      Well, the 79-80 5th Avenue did have the plainer seat design, which in person is rather Scandinavian, but in their defense was in soft cream leather and coordinated well with the door panels. I think for 1981 they finally realized that the button tufted was quite popular in the previous full size body and more went with the overdone nature of the car. The door panels didn’t really match the cushier design, but it definitely looks more luxurious. Who knows why it took Mopar two years to get it ‘right’. Maybe the button tufted didn’t go with the lighter wood dash?!

      Like 1
      • Colin Evans

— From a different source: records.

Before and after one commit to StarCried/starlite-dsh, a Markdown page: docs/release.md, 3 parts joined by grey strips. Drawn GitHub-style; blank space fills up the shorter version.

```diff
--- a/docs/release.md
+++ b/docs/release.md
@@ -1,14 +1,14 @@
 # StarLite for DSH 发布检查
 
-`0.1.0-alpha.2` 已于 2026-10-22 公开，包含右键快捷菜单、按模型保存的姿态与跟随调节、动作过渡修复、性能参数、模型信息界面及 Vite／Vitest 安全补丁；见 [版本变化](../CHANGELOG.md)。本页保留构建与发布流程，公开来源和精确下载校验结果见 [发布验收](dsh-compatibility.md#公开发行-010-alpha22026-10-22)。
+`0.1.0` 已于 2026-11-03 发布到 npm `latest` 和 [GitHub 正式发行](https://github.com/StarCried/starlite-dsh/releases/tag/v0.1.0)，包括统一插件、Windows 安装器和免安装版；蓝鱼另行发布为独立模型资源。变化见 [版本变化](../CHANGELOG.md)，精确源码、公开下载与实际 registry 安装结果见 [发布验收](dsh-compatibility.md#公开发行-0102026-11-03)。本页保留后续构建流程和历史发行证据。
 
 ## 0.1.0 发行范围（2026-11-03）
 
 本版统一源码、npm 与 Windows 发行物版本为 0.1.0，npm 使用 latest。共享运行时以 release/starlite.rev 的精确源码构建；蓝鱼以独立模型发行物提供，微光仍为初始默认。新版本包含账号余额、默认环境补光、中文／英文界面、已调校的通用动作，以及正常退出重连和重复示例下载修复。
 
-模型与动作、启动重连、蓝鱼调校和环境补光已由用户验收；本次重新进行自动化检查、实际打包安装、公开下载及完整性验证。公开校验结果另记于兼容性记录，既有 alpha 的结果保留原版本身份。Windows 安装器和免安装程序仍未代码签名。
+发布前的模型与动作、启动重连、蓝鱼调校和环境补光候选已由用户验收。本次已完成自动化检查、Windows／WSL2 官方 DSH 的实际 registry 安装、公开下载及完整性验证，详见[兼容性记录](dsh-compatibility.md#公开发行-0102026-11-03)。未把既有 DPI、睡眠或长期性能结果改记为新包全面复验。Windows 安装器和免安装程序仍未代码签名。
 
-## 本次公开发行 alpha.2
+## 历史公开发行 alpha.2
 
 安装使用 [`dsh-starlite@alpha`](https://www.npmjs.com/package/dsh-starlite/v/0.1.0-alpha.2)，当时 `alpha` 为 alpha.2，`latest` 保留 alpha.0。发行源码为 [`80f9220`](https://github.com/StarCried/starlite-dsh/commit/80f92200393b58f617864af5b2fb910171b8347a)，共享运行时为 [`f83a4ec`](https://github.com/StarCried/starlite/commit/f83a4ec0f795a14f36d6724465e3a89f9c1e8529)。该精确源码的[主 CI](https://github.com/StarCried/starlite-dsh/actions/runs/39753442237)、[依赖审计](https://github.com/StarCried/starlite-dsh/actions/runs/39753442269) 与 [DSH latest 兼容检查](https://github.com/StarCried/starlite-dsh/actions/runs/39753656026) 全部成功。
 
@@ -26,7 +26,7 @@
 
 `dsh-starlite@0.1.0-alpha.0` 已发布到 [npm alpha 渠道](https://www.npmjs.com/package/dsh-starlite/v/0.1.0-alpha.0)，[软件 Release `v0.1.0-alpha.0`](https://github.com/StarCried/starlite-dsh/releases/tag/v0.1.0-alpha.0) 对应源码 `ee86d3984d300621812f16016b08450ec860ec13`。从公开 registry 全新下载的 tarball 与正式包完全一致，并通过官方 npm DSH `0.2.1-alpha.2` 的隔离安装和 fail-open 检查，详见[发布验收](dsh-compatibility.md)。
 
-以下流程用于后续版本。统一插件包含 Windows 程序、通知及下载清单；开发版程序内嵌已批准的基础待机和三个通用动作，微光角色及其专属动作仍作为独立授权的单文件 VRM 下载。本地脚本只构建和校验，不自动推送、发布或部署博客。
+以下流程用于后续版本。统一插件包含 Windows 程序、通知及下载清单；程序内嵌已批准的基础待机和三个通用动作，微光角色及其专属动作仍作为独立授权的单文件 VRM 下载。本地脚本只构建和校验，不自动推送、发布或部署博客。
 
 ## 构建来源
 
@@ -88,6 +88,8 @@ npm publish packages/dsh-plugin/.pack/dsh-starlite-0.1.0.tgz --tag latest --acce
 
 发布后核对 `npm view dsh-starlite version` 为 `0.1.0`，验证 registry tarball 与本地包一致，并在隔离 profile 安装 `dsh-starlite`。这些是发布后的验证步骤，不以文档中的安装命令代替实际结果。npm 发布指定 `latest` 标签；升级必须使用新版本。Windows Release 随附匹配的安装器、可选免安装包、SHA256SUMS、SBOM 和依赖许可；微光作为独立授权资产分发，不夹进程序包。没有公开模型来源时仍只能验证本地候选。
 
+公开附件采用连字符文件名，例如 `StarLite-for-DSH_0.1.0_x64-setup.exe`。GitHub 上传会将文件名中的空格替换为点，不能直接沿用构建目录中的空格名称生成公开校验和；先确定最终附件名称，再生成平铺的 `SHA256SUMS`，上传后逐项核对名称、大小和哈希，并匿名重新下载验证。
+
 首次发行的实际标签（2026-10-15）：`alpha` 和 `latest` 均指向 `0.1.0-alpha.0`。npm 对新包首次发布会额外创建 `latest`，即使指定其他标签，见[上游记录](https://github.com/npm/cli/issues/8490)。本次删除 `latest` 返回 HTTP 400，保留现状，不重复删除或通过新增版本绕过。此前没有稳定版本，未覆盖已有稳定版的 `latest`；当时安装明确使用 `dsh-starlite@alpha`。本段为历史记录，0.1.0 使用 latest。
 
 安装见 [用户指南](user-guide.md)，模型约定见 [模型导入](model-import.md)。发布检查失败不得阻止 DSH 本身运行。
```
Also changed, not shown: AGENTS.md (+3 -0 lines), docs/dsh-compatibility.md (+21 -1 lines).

        Steering wheels changed every year too as the 1980s had this style but with wood – will have to compare door panels sometime

        Like 1
  10. Fiete T.

    CAA- Canadian Automobile Association. AAA would tend to tell me it started in the US then crossed the border at some point. Great luxury car, swap in the police car suspension and minimum 360 transplant to give it some torque…
    Just thinking

  11. Pete Kaczmarski

    My ’79 New Yorker is very clean and not driven in Wisconsin winters. It was owned by a friend of mine and I purchased it five years ago from his estate. Its not a ’78 New Yorker St Regis Coupe (that I also own) but it gets 16 mpg consistently.

    Like 1
  12. Glenn Barnett

    I had both a 79 and 80 5th about 15 years ago! The 79 was my winter beater for about 5 years and I kept it nice looking. The 80 was twin to this one sans the sun roof and wheels that look like off a 80 Mirada CMX Ttop that was my daughters in high school. I flipped the 80 for a $1K profit! Whish I had them yet. Id sure like this one , hope it finds a good home! My currant 81 Frank Sinatra with sun roof will have to be good enough!!

    Like 1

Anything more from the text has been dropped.